▸ Records supplied

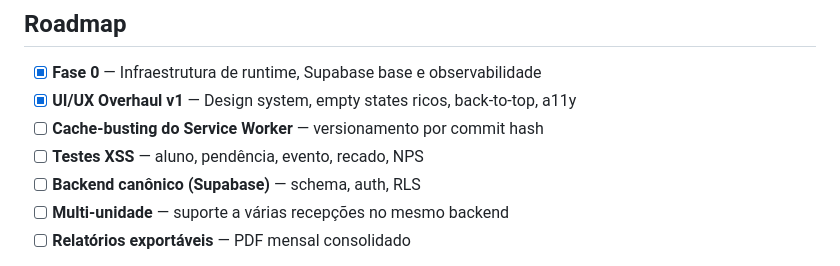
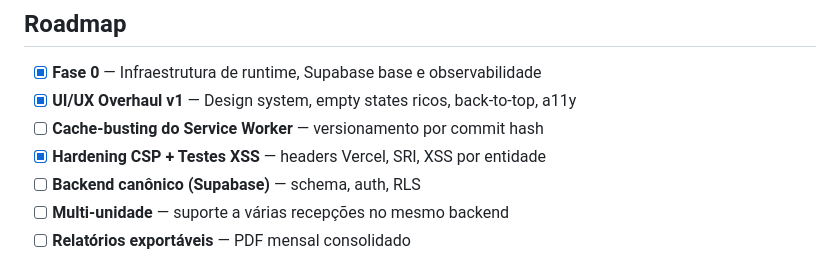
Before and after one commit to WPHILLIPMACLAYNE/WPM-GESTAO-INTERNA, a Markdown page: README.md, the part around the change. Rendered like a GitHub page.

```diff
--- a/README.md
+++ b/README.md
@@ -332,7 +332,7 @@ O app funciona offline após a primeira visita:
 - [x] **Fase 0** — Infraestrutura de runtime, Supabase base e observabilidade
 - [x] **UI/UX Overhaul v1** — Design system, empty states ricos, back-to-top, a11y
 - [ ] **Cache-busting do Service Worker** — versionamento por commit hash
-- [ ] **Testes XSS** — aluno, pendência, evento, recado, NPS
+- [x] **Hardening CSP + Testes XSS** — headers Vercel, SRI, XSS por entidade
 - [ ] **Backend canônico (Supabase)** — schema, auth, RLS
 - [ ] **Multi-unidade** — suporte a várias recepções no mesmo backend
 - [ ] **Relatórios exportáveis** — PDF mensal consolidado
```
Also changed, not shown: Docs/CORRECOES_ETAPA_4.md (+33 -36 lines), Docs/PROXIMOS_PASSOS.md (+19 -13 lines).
...
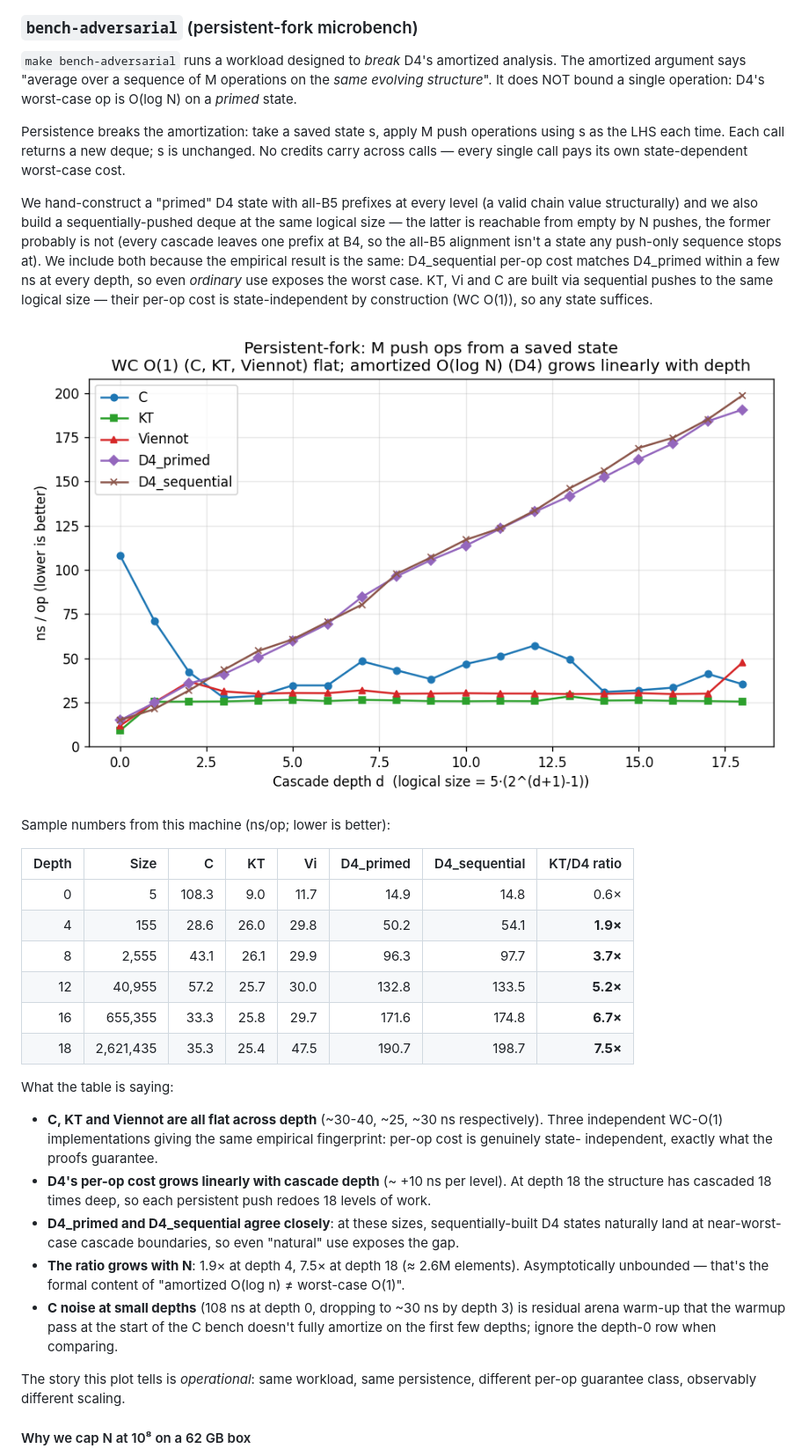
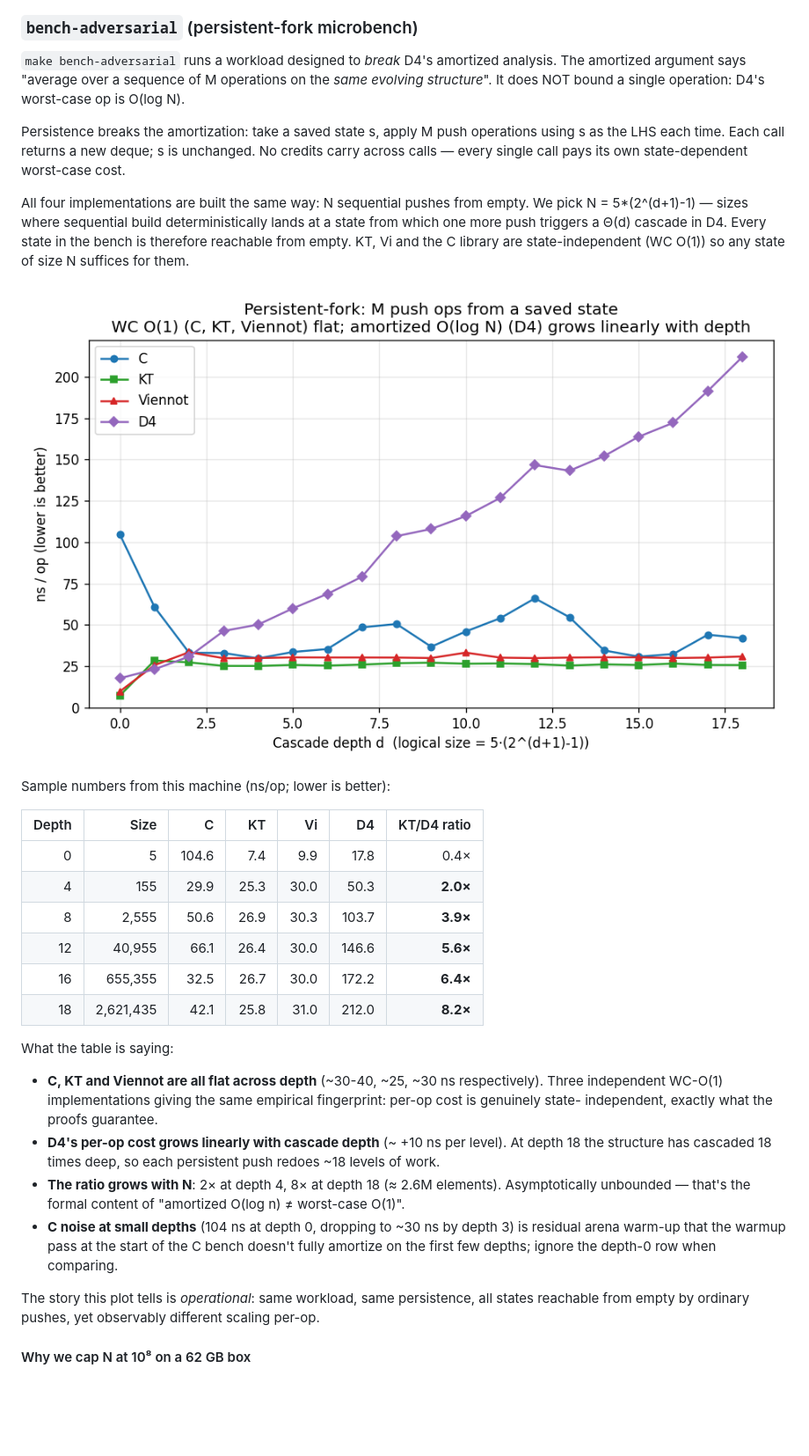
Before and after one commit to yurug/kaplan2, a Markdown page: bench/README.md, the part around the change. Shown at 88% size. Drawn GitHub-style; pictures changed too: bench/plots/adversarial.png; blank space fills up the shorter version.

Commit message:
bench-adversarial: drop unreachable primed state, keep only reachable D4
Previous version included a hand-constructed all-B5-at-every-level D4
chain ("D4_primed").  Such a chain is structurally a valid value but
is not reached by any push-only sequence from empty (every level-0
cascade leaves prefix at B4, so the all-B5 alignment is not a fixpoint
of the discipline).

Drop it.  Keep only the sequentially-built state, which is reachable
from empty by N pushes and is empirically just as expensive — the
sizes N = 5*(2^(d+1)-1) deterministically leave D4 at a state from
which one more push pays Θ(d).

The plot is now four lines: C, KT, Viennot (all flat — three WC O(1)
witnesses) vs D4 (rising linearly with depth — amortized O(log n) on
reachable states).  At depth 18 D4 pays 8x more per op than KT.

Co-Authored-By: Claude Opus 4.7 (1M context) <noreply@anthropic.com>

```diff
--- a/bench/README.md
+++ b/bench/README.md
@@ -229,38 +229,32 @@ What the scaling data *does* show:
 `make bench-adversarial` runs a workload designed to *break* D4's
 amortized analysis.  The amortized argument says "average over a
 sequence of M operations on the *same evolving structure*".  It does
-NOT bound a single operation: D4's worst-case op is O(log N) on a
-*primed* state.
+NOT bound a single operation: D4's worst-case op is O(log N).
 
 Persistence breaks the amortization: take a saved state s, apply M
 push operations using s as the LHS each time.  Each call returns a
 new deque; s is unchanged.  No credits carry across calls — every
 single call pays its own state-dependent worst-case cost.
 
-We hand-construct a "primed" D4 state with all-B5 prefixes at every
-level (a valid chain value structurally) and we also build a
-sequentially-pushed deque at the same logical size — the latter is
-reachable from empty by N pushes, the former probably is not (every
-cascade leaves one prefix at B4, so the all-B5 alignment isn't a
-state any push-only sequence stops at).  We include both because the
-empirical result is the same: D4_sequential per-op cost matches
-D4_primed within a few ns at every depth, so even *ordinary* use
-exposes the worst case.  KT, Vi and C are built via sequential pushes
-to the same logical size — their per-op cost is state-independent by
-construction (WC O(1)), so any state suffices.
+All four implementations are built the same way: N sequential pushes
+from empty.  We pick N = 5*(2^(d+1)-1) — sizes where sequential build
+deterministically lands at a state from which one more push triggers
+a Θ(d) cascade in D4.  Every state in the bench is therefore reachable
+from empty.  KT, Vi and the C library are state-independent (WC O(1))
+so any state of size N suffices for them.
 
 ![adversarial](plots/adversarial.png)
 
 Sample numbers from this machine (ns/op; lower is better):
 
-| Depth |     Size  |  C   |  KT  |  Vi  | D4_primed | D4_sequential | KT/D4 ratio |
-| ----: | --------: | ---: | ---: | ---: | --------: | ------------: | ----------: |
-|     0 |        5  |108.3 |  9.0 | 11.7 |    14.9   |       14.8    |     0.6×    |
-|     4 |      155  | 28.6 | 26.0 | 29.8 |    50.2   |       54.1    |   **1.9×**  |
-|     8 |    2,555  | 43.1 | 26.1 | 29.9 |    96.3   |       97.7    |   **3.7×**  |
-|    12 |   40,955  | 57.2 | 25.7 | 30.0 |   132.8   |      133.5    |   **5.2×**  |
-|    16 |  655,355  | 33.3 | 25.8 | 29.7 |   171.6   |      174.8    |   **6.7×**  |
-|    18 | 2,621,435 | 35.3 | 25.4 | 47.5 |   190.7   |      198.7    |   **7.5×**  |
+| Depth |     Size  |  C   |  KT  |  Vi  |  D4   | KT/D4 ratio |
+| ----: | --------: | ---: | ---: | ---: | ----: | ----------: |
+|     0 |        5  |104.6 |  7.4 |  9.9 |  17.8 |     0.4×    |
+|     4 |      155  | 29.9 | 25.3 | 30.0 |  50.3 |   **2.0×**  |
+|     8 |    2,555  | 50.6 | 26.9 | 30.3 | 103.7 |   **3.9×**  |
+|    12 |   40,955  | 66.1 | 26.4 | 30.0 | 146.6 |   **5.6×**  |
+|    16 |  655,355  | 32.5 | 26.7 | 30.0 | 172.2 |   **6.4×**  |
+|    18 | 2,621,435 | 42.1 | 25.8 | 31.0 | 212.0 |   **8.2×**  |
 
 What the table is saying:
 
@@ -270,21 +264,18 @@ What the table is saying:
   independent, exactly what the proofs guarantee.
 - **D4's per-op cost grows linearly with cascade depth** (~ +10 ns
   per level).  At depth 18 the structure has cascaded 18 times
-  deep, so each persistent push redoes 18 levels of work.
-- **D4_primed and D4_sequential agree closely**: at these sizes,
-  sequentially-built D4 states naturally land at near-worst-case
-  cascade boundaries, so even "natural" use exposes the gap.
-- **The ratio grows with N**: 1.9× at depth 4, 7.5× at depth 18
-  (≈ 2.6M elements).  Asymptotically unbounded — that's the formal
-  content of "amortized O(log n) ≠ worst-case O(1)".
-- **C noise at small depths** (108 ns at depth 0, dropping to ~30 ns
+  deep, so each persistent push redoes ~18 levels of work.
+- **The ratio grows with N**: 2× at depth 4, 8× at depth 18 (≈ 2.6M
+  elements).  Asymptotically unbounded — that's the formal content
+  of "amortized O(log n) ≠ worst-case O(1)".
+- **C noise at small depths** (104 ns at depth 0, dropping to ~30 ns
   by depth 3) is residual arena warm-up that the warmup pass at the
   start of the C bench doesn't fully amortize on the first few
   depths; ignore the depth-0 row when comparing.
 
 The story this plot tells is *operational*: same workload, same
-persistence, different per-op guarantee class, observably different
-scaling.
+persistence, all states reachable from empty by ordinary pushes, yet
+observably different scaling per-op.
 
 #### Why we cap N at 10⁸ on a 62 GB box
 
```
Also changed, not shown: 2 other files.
* * *
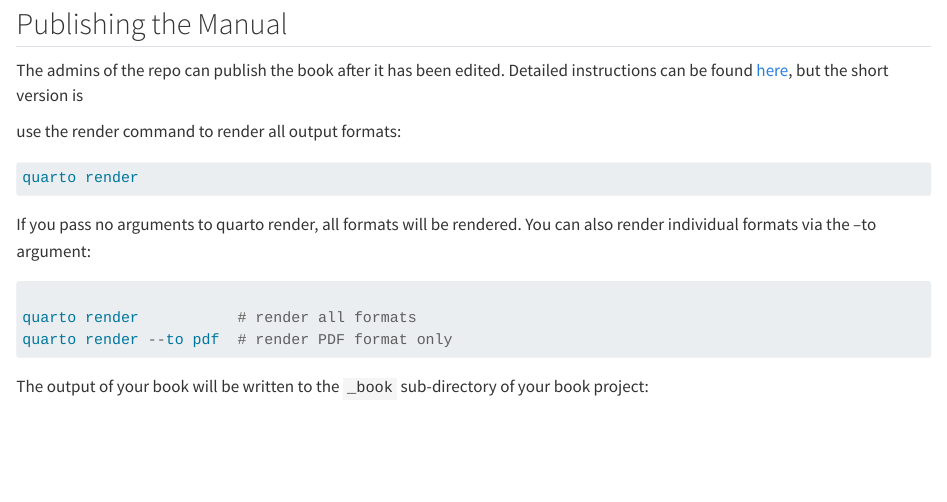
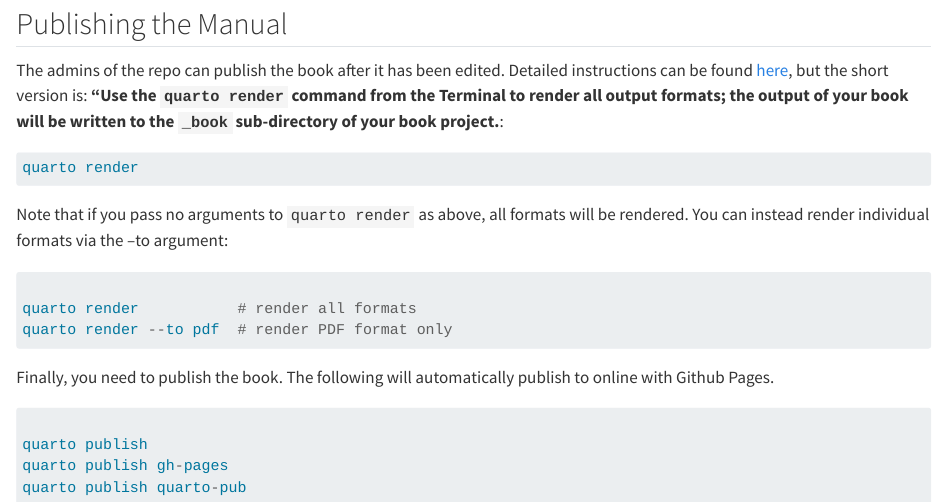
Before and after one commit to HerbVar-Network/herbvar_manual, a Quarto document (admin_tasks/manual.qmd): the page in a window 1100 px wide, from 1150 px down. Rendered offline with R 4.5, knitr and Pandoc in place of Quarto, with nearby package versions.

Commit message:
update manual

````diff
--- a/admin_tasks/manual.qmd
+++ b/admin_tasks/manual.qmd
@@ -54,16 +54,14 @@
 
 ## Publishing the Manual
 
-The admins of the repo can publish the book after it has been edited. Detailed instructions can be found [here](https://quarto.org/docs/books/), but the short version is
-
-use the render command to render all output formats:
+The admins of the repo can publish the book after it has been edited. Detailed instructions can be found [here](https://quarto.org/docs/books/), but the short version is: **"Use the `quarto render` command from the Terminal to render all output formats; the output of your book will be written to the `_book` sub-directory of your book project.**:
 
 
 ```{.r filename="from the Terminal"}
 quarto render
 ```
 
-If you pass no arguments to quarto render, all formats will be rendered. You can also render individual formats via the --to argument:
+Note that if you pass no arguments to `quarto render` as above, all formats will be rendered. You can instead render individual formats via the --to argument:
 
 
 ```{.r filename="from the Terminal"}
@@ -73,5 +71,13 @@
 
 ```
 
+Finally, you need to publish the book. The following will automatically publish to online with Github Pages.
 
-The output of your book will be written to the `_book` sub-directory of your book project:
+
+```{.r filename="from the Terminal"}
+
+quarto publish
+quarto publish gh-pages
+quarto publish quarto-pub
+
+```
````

▸ Your objective
Within the material, how many lines hold "will"? Say only the number.

▸ Response to this task
5